Even if you absolutely loathe the stance he's taken on vaccines and other COVID-19 protocols, who among us would turn down the opportunity to sit in a small room in a large English manor listening to Eric Clapton play? If we're telling the truth, nobody's raising their hands.
That sublime experience is exactly what's delivered with The Lady in the Balcony: Lockdown Sessions, a film and album release that ranks as a silver-lining counter to the past year and a half and gives proof to the adage that you can still enjoy the art even if the artist ruffles your feathers.
As its subtitle indicates, The Lady in the Balcony was born from the pandemic and concerts Clapton was forced to cancel at London's Royal Albert Hall. So he brought three of his key band members - bassist Nathan East, drummer Steve Gadd and keyboardist Chris Stainton - to Cowdray House to run through a set of 17 songs. The result is a sequel of sorts to Clapton's diamond-certified 1992 Unplugged session, albeit with him playing electric guitar on three of the tunes here.
And it's even better. While Unplugged was revelatory, it was still mannered as a broadcast show. This session has the easy feel of four friends sitting around playing music together, aware of but able to ignore the cameras and recording gear. The broad smiles and satisfied nods are genuine as they impress each other with instrumental nuances and subtleties, and "Tears in Heaven" is so lovingly rendered that Clapton is moved to put his right hand to his heart. And a buoyant "Believe in Life," the love song from 2001's Reptile, gives the album its title as Clapton dedicates it to his wife, Melia, who peeks in from an upstairs window.
Also among the abundance of highlights: a one-two tribute to the late Peter Green with "Black Magic Woman" and a beautiful "Man of the World"; a vibey new arrangement of J.J. Cale's "After Midnight"; a waltz through "River of Tears" that offers Clapton's best vocal of the performance; and a "Layla" that stakes a tempo middle ground between the original and the Unplugged version as Clapton references the signature riff during his solo.
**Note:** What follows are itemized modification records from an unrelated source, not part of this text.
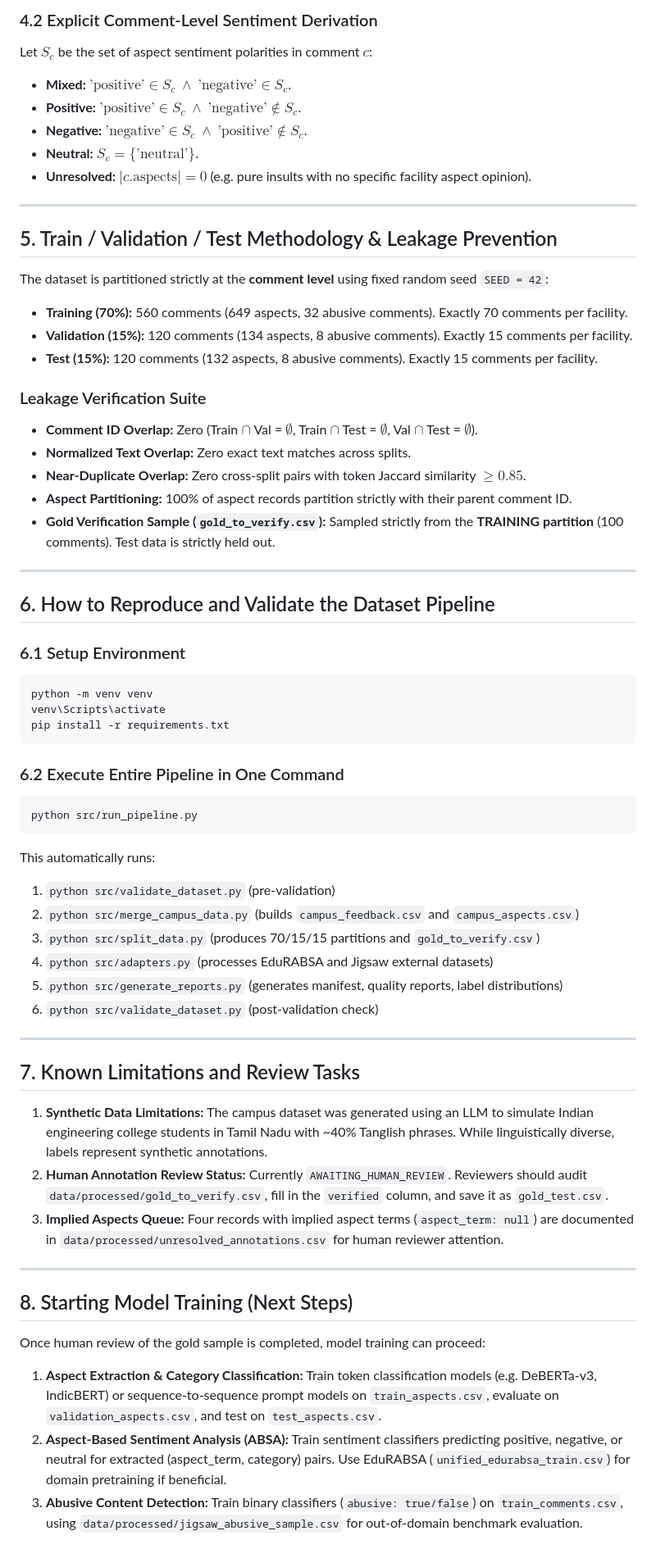
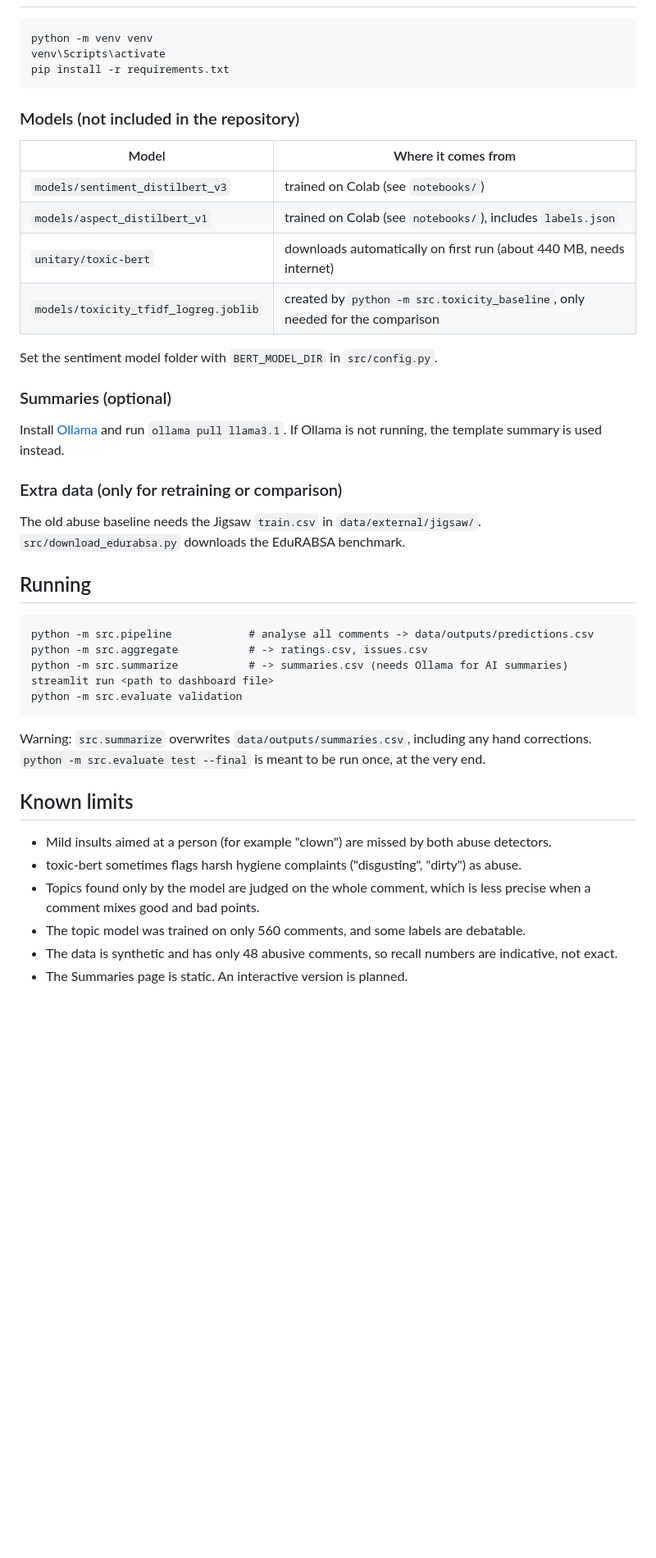
Before and after one commit to sowmya0420/campus-feedback-nlp, a Markdown page: README.md, the part around one of its changes. Shown at 82% size. Drawn GitHub-style; blank space fills up the shorter version.

````diff
--- a/README.md
+++ b/README.md
@@ -111,65 +58,45 @@ The system covers **eight facilities**, each governed by an explicit whitelist o
 ```
-
-### 4.2 Explicit Comment-Level Sentiment Derivation
-Let $S_c$ be the set of aspect sentiment polarities in comment $c$:
-- **Mixed:** $\text{'positive'} \in S_c \ \land \ \text{'negative'} \in S_c$.
-- **Positive:** $\text{'positive'} \in S_c \ \land \ \text{'negative'} \notin S_c$.
-- **Negative:** $\text{'negative'} \in S_c \ \land \ \text{'positive'} \notin S_c$.
-- **Neutral:** $S_c = \{\text{'neutral'}\}$.
-- **Unresolved:** $|c.\text{aspects}| = 0$ (e.g. pure insults with no specific facility aspect opinion).
-
----
-
-## 5. Train / Validation / Test Methodology & Leakage Prevention
-
-The dataset is partitioned strictly at the **comment level** using fixed random seed `SEED = 42`:
-- **Training (70%):** 560 comments (649 aspects, 32 abusive comments). Exactly 70 comments per facility.
-- **Validation (15%):** 120 comments (134 aspects, 8 abusive comments). Exactly 15 comments per facility.
-- **Test (15%):** 120 comments (132 aspects, 8 abusive comments). Exactly 15 comments per facility.
-
-### Leakage Verification Suite
-- **Comment ID Overlap:** Zero (Train $\cap$ Val = $\emptyset$, Train $\cap$ Test = $\emptyset$, Val $\cap$ Test = $\emptyset$).
-- **Normalized Text Overlap:** Zero exact text matches across splits.
-- **Near-Duplicate Overlap:** Zero cross-split pairs with token Jaccard similarity $\ge 0.85$.
-- **Aspect Partitioning:** 100% of aspect records partition strictly with their parent comment ID.
-- **Gold Verification Sample (`gold_to_verify.csv`):** Sampled strictly from the **TRAINING partition** (100 comments). Test data is strictly held out.
-
----
-
-## 6. How to Reproduce and Validate the Dataset Pipeline
-
-### 6.1 Setup Environment
-```powershell
 python -m venv venv
 venv\Scripts\activate
 pip install -r requirements.txt
 ```
 
-### 6.2 Execute Entire Pipeline in One Command
-```powershell
-python src/run_pipeline.py
+### Models (not included in the repository)
+
+| Model | Where it comes from |
+|---|---|
+| `models/sentiment_distilbert_v3` | trained on Colab (see `notebooks/`) |
+| `models/aspect_distilbert_v1` | trained on Colab (see `notebooks/`), includes `labels.json` |
+| `unitary/toxic-bert` | downloads automatically on first run (about 440 MB, needs internet) |
+| `models/toxicity_tfidf_logreg.joblib` | created by `python -m src.toxicity_baseline`, only needed for the comparison |
+
+Set the sentiment model folder with `BERT_MODEL_DIR` in `src/config.py`.
+
+### Summaries (optional)
+
+Install [Ollama](https://ollama.com) and run `ollama pull llama3.1`. If Ollama is not running, the template summary is used instead.
+
+### Extra data (only for retraining or comparison)
+
+The old abuse baseline needs the Jigsaw `train.csv` in `data/external/jigsaw/`. `src/download_edurabsa.py` downloads the EduRABSA benchmark.
+
+## Running
+
 ```
-This automatically runs:
-1. `python src/validate_dataset.py` (pre-validation)
-2. `python src/merge_campus_data.py` (builds `campus_feedback.csv` and `campus_aspects.csv`)
-3. `python src/split_data.py` (produces 70/15/15 partitions and `gold_to_verify.csv`)
-4. `python src/adapters.py` (processes EduRABSA and Jigsaw external datasets)
-5. `python src/generate_reports.py` (generates manifest, quality reports, label distributions)
-6. `python src/validate_dataset.py` (post-validation check)
+python -m src.pipeline            # analyse all comments -> data/outputs/predictions.csv
+python -m src.aggregate           # -> ratings.csv, issues.csv
+python -m src.summarize           # -> summaries.csv (needs Ollama for AI summaries)
+streamlit run <path to dashboard file>
+python -m src.evaluate validation
+```
 
----
+Warning: `src.summarize` overwrites `data/outputs/summaries.csv`, including any hand corrections. `python -m src.evaluate test --final` is meant to be run once, at the very end.
 
-## 7. Known Limitations and Review Tasks
+## Known limits
 
-1. **Synthetic Data Limitations:** The campus dataset was generated using an LLM to simulate Indian engineering college students in Tamil Nadu with ~40% Tanglish phrases. While linguistically diverse, labels represent synthetic annotations.
-2. **Human Annotation Review Status:** Currently `AWAITING_HUMAN_REVIEW`. Reviewers should audit `data/processed/gold_to_verify.csv`, fill in the `verified` column, and save it as `gold_test.csv`.
-3. **Implied Aspects Queue:** Four records with implied aspect terms (`aspect_term: null`) are documented in `data/processed/unresolved_annotations.csv` for human reviewer attention.
-
----
-
-## 8. Starting Model Training (Next Steps)
-
-Once human review of the gold sample is completed, model training can proceed:
-1. **Aspect Extraction & Category Classification:** Train token classification models (e.g. DeBERTa-v3, IndicBERT) or sequence-to-sequence prompt models on `train_aspects.csv`, evaluate on `validation_aspects.csv`, and test on `test_aspects.csv`.
-2. **Aspect-Based Sentiment Analysis (ABSA):** Train sentiment classifiers predicting positive, negative, or neutral for extracted (aspect_term, category) pairs. Use EduRABSA (`unified_edurabsa_train.csv`) for domain pretraining if beneficial.
-3. **Abusive Content Detection:** Train binary classifiers (`abusive: true/false`) on `train_comments.csv`, using `data/processed/jigsaw_abusive_sample.csv` for out-of-domain benchmark evaluation.
+- Mild insults aimed at a person (for example "clown") are missed by both abuse detectors.
+- toxic-bert sometimes flags harsh hygiene complaints ("disgusting", "dirty") as abuse.
+- Topics found only by the model are judged on the whole comment, which is less precise when a comment mixes good and bad points.
+- The topic model was trained on only 560 comments, and some labels are debatable.
+- The data is synthetic and has only 48 abusive comments, so recall numbers are indicative, not exact.
+- The Summaries page is static. An interactive version is planned.
````
Also changed, not shown: other parts of README.md (+48 -101 lines).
It's also nice to hear him reach back for "Bad Boy" from his 1970 solo debut album, and by the time the quartet hits "Got My Mojo Working," Clapton's three mates are all shouting the title refrain during the choruses. Being in such close quarters to Clapton might lead to an argument for some these days. But as long as the music is playing, and playing this well, much is right with the world again, and The Lady in the Balcony may just loosen those gritted teeth into a smile at some point.